- Your task:
The expected answer comprises all lines from the entries that contain the string "filenames".

(Change listing data)
──────────

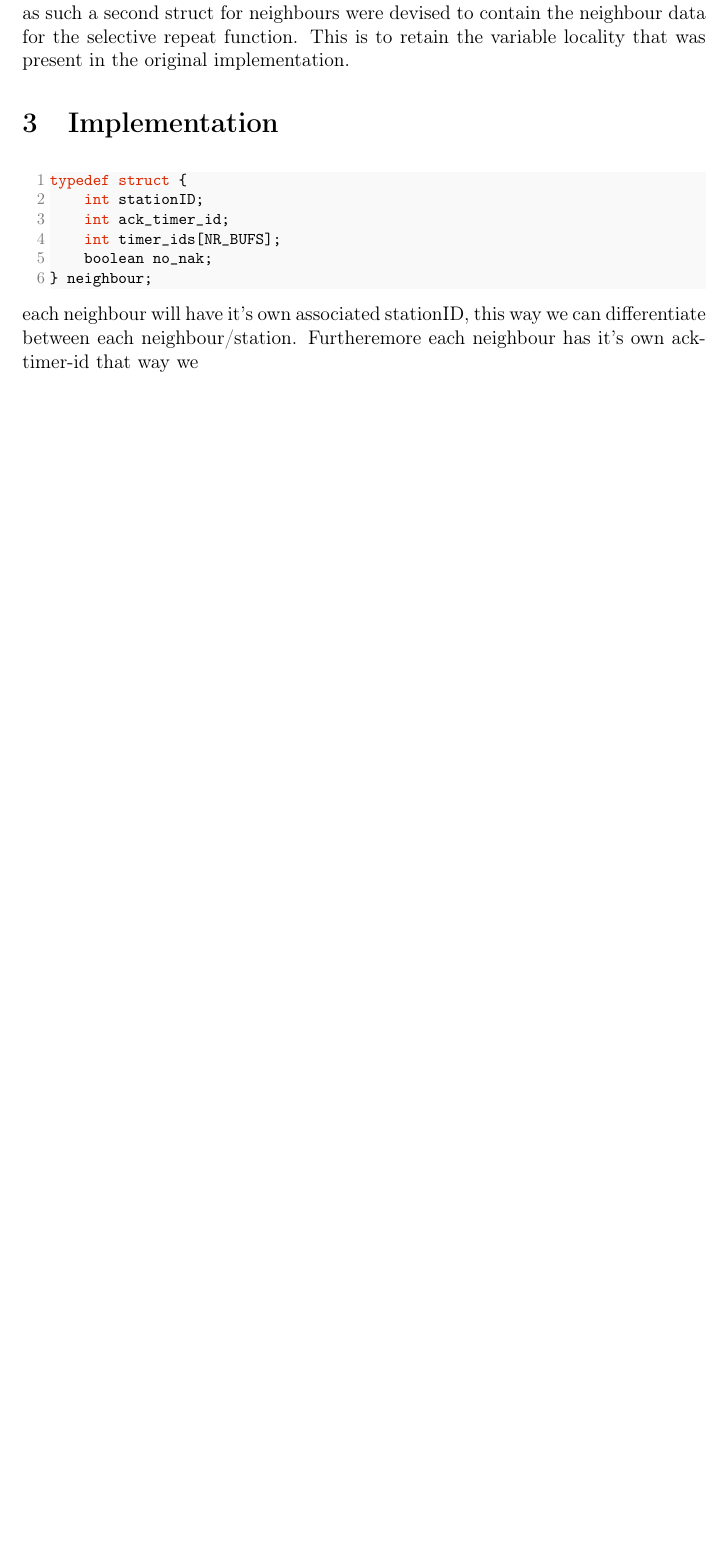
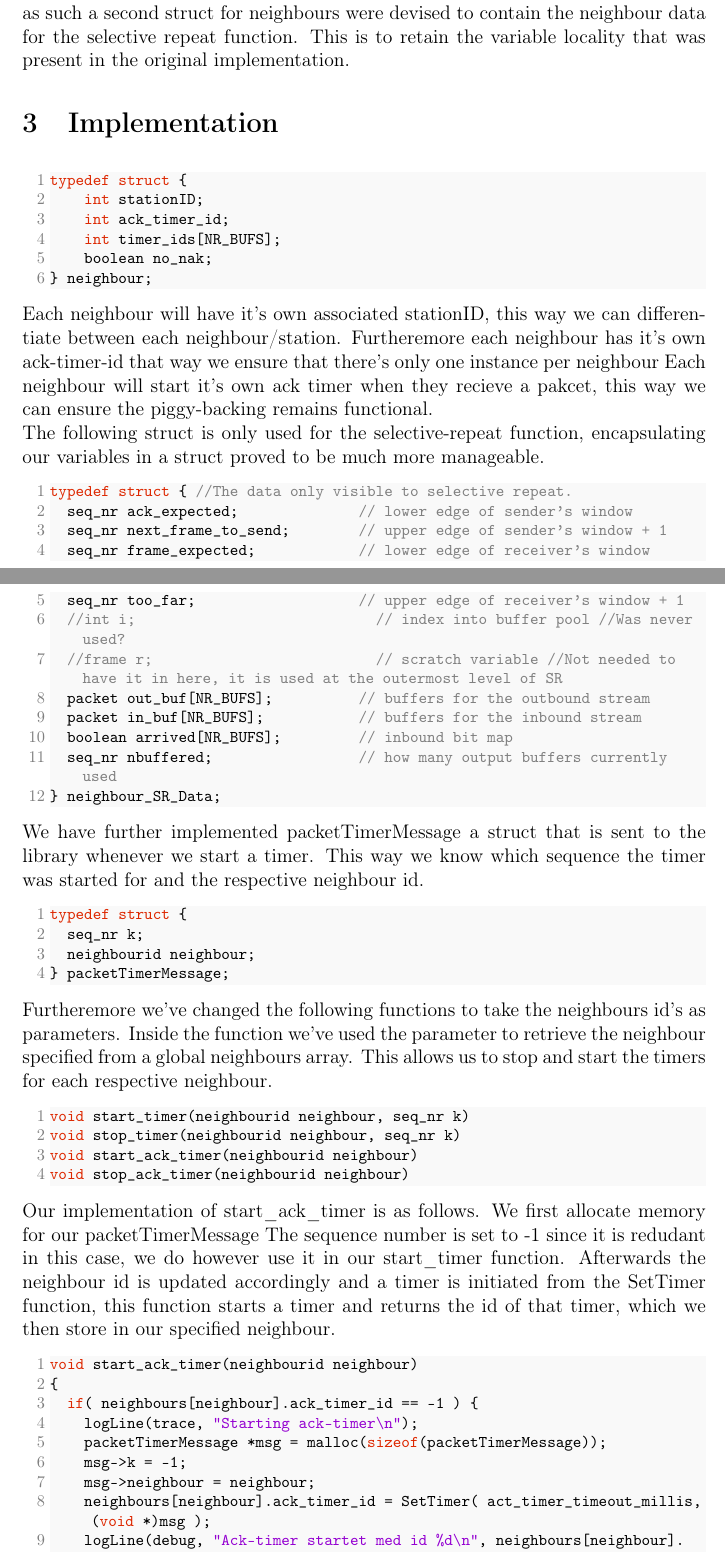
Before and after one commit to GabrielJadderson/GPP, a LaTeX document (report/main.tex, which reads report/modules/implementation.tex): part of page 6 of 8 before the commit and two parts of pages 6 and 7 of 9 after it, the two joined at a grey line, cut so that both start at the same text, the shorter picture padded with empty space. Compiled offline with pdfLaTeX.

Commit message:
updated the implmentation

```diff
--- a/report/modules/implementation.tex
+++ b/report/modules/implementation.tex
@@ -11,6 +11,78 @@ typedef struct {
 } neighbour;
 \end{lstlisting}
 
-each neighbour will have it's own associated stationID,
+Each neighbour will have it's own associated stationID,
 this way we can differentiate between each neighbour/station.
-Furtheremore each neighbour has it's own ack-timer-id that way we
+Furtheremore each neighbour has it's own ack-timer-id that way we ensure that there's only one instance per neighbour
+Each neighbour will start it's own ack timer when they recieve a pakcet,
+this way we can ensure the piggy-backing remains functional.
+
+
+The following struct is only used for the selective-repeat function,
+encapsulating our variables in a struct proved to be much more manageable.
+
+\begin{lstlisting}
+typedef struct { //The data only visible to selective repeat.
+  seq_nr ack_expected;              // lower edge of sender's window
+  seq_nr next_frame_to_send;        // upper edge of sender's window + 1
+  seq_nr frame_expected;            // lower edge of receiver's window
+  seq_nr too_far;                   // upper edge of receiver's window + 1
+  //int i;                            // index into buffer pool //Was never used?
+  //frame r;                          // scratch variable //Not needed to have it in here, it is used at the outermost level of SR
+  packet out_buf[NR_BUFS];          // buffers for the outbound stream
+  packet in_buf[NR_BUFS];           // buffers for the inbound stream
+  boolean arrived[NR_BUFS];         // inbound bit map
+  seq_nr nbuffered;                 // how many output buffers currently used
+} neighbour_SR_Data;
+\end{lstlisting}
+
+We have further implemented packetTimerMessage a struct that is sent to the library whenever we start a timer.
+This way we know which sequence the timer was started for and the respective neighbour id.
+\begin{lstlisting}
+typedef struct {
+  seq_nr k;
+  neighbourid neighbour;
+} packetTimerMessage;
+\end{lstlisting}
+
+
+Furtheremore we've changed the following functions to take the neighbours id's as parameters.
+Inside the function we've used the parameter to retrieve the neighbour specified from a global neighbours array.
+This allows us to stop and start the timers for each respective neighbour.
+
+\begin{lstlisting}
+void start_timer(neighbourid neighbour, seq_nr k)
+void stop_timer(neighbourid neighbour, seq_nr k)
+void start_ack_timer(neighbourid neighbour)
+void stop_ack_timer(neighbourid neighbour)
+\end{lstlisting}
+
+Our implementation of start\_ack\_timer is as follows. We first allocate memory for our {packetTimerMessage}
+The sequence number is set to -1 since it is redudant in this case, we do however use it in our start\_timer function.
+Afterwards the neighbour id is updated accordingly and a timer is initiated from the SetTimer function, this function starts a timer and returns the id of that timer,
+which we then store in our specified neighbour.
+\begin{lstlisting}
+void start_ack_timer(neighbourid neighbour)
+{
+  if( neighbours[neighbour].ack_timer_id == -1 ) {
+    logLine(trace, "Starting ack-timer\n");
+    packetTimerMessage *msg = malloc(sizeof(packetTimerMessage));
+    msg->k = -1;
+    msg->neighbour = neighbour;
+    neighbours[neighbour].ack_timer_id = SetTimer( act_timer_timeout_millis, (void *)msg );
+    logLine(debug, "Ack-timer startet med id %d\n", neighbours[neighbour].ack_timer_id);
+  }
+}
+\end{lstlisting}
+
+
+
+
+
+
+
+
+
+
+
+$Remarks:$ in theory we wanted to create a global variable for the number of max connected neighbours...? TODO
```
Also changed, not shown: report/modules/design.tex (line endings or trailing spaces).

──────────

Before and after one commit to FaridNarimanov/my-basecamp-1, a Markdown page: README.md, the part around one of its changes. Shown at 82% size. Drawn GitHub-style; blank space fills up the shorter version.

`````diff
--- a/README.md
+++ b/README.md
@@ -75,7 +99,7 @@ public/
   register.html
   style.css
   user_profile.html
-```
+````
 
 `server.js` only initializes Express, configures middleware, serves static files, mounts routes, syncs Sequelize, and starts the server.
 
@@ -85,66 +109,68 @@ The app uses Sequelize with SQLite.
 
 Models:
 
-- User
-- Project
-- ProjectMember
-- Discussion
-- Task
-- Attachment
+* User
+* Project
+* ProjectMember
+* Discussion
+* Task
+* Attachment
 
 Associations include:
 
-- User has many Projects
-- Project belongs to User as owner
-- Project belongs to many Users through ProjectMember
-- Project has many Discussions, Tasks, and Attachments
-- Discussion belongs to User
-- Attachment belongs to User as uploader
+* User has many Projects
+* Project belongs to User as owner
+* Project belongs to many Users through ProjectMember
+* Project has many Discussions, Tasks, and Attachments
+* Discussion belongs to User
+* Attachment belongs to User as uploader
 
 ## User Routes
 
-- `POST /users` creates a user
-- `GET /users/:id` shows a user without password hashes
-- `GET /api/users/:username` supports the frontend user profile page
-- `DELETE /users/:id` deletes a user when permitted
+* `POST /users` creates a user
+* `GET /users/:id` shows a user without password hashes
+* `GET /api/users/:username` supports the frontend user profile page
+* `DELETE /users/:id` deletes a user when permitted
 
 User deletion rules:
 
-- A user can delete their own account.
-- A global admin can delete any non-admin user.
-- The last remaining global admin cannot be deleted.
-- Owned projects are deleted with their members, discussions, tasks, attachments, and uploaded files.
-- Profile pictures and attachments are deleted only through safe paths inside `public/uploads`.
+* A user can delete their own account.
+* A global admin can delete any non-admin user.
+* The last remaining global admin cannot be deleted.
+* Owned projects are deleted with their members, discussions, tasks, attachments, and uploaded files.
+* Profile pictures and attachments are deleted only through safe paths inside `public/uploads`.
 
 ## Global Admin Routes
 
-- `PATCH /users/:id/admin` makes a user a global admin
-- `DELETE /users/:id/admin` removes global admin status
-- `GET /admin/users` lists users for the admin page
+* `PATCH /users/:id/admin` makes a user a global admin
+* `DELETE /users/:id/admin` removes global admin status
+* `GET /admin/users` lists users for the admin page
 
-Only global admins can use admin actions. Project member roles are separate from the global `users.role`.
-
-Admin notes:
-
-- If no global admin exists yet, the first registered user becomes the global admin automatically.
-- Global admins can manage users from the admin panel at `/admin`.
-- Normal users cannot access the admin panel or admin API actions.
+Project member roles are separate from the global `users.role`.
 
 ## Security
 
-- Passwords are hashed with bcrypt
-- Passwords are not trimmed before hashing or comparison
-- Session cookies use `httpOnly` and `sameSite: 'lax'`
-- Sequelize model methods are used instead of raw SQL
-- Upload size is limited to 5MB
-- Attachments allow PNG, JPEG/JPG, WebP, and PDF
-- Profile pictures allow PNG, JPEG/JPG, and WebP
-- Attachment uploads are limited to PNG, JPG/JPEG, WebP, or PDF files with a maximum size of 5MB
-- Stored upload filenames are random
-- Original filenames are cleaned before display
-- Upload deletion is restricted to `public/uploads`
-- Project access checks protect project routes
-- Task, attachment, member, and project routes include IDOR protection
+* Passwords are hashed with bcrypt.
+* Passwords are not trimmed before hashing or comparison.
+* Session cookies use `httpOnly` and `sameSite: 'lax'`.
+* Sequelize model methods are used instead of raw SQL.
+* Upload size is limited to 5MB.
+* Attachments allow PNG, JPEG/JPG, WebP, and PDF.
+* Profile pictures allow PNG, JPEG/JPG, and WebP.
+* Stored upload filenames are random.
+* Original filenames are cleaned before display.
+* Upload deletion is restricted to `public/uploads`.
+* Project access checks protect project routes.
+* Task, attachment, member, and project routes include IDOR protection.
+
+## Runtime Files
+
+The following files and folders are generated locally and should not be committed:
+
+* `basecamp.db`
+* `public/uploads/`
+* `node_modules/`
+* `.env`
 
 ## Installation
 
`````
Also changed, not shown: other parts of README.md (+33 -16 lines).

──────────

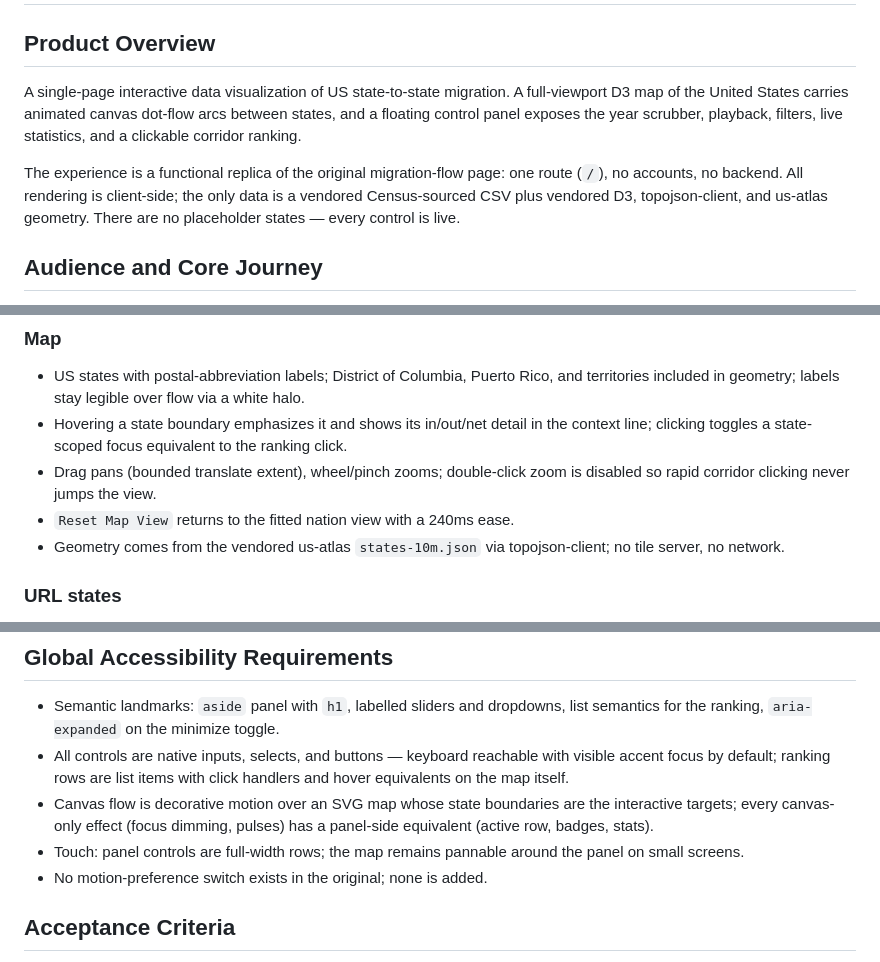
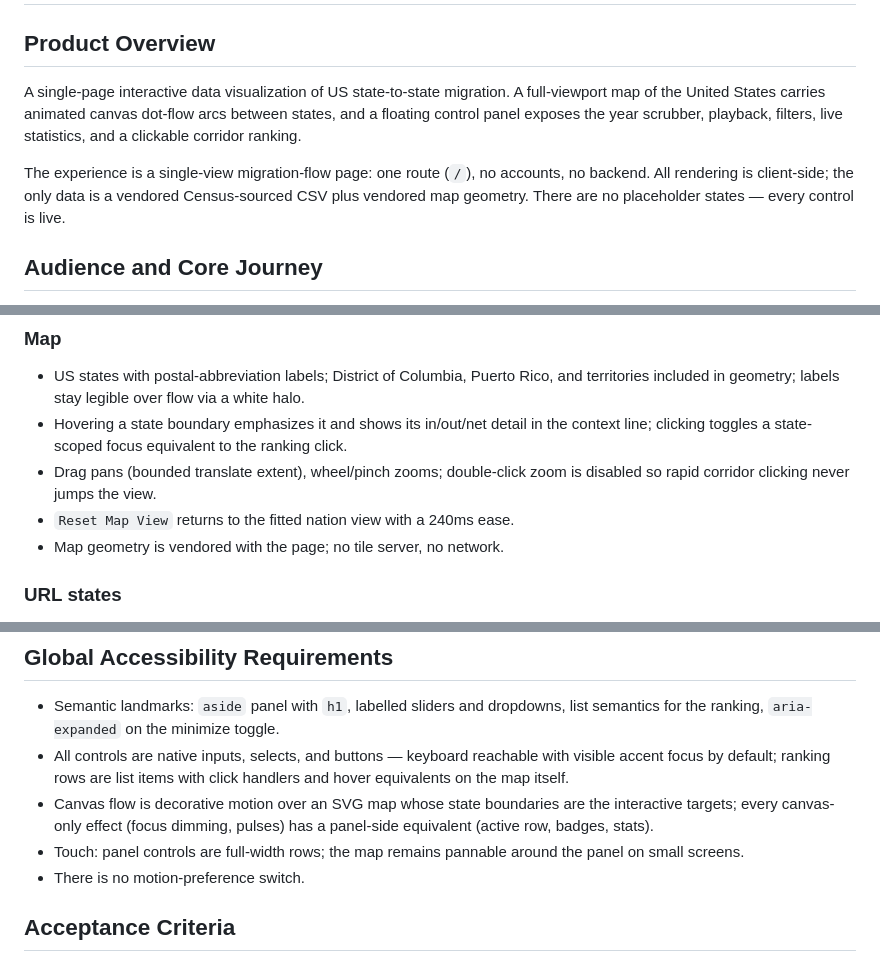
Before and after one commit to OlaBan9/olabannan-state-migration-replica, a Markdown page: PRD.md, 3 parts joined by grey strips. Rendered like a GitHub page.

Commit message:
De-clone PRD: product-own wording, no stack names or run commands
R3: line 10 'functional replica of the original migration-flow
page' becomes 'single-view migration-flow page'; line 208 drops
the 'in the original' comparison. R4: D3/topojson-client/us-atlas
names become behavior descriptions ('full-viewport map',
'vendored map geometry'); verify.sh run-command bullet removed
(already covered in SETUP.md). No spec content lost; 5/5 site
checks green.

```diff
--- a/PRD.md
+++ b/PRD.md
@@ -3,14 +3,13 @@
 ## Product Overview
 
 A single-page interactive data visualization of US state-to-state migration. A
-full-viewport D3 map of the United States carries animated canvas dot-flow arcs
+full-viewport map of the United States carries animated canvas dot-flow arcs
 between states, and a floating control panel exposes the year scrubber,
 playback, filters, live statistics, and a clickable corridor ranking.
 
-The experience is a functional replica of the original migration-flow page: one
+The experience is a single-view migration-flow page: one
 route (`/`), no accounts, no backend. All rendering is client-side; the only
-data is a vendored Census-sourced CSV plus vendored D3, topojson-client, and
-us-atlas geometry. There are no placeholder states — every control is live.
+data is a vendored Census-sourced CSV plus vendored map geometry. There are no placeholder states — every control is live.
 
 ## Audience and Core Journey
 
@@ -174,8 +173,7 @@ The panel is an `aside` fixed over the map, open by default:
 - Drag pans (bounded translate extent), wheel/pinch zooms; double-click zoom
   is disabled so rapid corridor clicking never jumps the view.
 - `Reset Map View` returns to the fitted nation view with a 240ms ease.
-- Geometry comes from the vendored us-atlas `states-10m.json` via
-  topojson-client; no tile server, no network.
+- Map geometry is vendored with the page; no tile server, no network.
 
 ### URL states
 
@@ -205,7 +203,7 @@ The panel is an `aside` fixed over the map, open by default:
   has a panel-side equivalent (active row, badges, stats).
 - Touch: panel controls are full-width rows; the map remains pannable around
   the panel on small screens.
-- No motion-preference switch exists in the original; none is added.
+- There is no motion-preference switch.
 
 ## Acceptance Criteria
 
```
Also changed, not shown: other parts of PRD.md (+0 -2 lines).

──────────

- Output:
-- Stored upload filenames are random
-- Original filenames are cleaned before display
+* Stored upload filenames are random.
+* Original filenames are cleaned before display.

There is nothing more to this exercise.